Records from a collection
________________
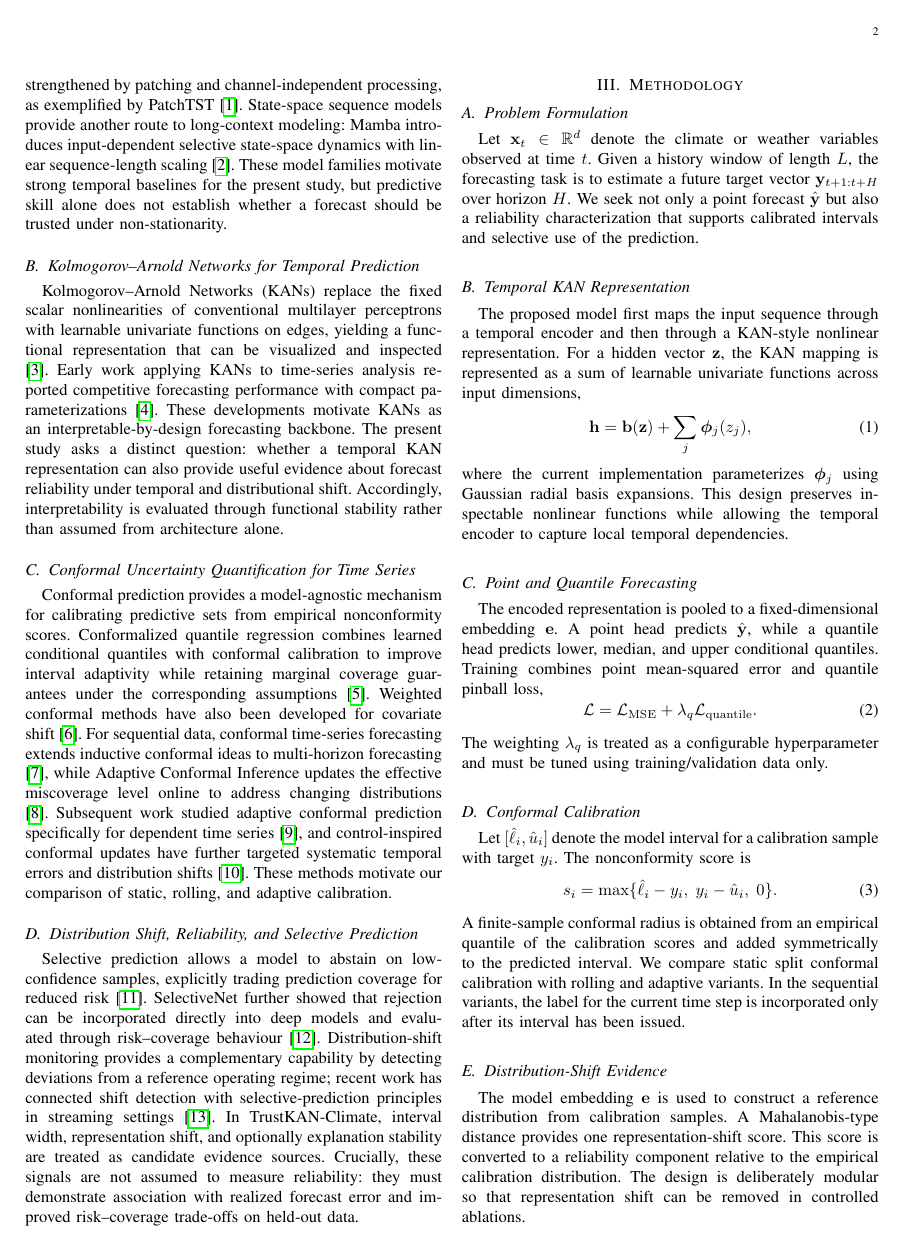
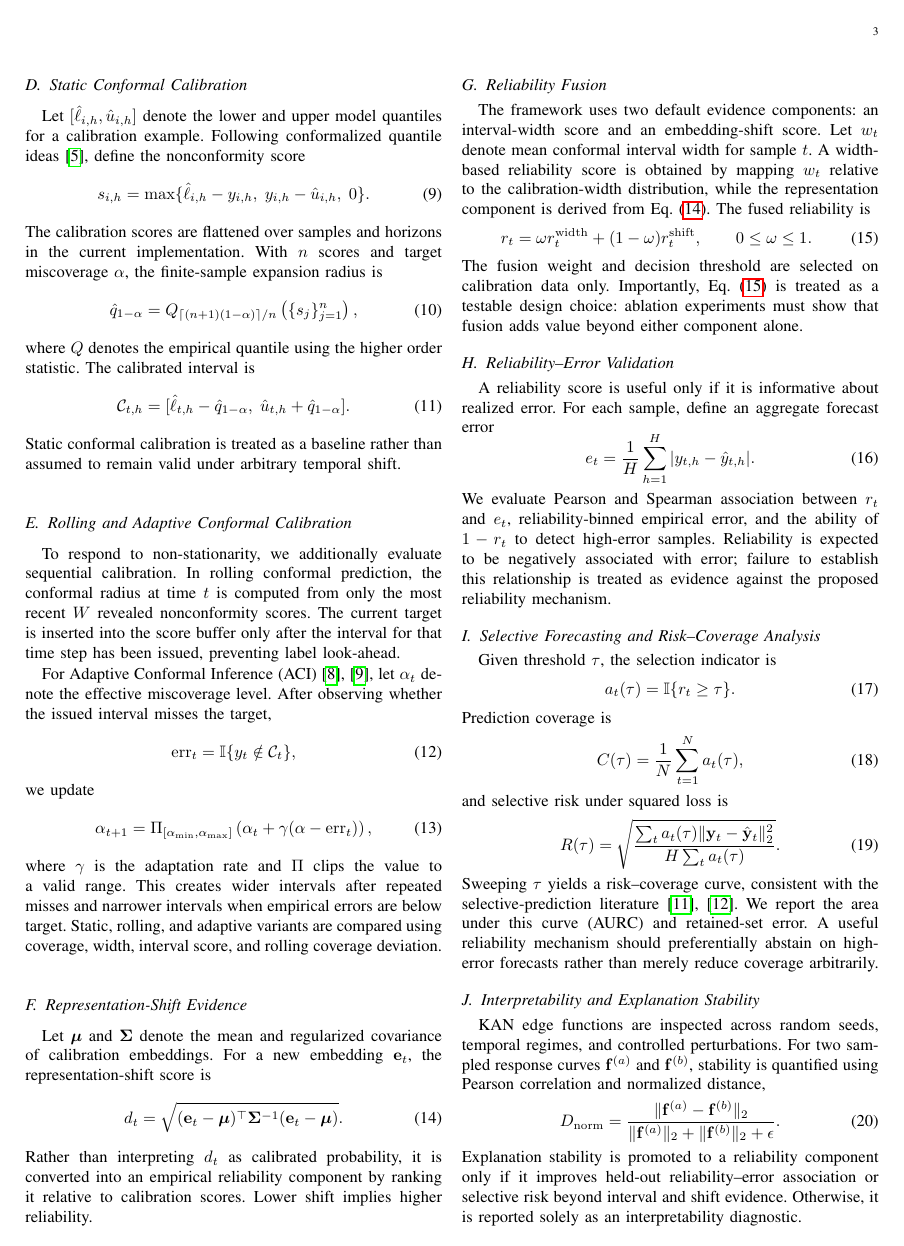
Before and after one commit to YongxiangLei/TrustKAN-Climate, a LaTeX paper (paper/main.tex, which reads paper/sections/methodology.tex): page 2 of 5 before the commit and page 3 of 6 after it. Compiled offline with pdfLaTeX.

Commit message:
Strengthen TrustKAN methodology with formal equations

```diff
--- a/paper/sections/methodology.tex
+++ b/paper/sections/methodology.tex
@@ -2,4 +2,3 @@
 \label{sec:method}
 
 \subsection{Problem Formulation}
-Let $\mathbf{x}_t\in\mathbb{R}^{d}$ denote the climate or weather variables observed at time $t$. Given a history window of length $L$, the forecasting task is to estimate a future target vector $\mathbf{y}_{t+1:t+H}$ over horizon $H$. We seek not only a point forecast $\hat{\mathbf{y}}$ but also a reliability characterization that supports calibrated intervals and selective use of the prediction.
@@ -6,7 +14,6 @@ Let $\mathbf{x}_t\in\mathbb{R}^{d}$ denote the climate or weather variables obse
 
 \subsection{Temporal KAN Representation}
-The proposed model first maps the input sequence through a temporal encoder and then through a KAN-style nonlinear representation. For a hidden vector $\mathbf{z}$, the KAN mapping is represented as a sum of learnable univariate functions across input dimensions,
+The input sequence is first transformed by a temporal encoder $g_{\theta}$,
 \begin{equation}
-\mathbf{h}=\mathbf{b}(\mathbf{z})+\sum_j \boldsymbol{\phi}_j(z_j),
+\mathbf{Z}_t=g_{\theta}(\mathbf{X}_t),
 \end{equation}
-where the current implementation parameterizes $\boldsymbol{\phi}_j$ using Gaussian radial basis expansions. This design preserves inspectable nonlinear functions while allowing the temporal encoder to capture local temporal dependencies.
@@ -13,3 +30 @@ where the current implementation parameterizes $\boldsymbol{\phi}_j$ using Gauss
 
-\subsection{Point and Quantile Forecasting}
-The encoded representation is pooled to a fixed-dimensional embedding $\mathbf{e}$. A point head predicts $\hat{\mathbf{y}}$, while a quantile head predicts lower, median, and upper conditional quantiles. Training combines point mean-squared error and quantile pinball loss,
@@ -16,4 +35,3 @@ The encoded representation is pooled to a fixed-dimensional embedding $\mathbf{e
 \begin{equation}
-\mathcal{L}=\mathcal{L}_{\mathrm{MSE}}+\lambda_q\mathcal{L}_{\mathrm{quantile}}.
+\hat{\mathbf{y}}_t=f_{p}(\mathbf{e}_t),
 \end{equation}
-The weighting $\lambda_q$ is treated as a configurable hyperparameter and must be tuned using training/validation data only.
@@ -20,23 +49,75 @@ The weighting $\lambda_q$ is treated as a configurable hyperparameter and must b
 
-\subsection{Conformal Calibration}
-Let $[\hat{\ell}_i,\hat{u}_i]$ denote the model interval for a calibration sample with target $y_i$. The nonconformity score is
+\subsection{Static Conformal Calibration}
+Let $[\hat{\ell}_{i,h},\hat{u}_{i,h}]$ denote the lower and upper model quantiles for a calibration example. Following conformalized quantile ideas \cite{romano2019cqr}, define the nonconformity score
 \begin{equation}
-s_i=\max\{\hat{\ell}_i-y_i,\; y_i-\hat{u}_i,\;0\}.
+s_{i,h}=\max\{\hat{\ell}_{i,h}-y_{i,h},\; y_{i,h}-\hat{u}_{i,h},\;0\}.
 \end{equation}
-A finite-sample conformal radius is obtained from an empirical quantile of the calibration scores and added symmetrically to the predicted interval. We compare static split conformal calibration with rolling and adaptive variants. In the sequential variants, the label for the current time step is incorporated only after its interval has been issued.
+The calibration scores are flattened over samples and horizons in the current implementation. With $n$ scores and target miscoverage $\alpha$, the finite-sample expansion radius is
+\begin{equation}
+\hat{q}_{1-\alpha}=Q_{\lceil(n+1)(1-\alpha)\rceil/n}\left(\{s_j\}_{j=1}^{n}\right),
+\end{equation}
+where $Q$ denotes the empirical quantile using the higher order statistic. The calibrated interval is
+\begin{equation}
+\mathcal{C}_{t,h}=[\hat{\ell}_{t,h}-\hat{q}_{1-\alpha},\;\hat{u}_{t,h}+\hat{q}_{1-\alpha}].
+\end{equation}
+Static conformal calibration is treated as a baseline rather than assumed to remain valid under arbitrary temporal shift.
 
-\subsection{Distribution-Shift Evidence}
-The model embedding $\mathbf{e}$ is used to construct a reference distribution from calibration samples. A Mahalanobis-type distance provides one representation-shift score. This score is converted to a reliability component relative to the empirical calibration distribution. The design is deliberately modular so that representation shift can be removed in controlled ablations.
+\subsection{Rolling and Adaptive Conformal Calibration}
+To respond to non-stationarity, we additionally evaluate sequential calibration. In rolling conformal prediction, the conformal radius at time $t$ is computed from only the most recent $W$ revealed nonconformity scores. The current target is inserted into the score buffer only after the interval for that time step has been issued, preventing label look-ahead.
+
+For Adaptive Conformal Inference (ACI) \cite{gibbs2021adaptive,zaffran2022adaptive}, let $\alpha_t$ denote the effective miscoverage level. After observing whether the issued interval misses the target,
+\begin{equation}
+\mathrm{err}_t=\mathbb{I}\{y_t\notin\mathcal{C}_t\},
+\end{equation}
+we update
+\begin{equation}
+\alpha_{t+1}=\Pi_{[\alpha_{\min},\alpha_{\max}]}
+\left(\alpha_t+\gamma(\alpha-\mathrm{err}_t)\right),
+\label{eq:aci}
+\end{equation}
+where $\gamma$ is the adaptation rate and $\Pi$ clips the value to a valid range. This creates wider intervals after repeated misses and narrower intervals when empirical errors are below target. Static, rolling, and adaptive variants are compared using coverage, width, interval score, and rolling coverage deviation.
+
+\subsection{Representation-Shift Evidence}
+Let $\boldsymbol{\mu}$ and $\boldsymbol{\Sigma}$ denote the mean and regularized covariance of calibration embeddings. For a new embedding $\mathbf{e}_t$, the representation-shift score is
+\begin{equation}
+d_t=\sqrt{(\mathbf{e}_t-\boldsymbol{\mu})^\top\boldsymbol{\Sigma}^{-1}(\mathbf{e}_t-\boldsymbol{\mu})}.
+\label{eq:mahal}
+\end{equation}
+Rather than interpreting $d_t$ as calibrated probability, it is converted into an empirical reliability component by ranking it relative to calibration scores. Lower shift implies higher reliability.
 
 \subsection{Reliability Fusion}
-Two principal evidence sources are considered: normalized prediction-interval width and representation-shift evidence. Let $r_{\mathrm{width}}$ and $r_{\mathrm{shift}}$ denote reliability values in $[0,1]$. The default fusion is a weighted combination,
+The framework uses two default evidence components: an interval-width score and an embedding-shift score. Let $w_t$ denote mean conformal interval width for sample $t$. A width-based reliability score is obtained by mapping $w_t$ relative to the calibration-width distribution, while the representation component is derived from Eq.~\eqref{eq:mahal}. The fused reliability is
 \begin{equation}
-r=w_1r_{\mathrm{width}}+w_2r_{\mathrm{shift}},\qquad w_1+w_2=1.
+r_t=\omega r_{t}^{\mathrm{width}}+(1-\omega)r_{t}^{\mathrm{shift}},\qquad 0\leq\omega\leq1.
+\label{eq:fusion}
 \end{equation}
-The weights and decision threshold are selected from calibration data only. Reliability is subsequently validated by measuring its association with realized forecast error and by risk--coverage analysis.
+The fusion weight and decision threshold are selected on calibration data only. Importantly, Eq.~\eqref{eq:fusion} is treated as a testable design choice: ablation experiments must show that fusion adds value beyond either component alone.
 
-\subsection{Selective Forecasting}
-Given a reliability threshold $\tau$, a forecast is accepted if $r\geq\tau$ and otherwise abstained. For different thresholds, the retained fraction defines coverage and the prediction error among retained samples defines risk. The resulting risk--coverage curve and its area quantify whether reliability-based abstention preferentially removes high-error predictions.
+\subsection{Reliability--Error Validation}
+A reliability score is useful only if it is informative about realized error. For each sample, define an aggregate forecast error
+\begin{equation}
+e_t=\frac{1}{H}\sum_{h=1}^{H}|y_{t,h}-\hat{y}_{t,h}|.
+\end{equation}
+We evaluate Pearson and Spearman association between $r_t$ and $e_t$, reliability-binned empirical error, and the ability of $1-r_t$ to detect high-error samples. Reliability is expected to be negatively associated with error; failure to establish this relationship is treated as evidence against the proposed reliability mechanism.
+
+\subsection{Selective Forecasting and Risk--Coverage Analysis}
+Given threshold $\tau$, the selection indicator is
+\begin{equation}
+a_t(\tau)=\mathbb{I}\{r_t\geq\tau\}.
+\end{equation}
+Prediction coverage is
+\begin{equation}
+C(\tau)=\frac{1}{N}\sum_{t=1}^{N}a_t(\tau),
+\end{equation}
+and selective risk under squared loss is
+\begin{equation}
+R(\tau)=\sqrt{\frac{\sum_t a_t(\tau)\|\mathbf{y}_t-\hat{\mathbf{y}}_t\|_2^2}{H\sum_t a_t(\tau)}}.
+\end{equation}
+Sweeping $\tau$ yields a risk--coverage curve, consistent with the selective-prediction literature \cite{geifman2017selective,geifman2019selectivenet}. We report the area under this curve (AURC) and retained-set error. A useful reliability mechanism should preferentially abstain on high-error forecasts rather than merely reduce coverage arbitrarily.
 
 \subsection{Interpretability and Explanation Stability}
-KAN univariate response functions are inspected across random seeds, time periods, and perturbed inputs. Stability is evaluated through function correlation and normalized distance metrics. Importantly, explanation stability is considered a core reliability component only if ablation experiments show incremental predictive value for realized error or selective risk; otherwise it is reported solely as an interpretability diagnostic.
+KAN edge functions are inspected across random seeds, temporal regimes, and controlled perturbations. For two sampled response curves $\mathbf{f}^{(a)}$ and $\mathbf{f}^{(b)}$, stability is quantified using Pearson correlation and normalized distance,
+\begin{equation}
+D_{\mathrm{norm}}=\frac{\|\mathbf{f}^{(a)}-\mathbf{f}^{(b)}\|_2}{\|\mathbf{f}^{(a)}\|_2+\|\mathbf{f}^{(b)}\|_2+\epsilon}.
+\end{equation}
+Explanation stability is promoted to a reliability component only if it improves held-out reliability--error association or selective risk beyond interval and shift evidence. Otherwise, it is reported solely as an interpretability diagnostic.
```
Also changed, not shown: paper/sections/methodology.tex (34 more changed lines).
________________
DESCRIPTION OF THE TASK »
Match on "calibrated" and copy out every line of the entries that contains it.

ANSWER BOX »
-Let $\mathbf{x}_t\in\mathbb{R}^{d}$ denote the climate or weather variables observed at time $t$. Given a history window of length $L$, the forecasting task is to estimate a future target vector $\mathbf{y}_{t+1:t+H}$ over horizon $H$. We seek not only a point forecast $\hat{\mathbf{y}}$ but also a reliability characterization that supports calibrated intervals and selective use of the prediction.
+where $Q$ denotes the empirical quantile using the higher order statistic. The calibrated interval is
+Rather than interpreting $d_t$ as calibrated probability, it is converted into an empirical reliability component by ranking it relative to calibration scores. Lower shift implies higher reliability.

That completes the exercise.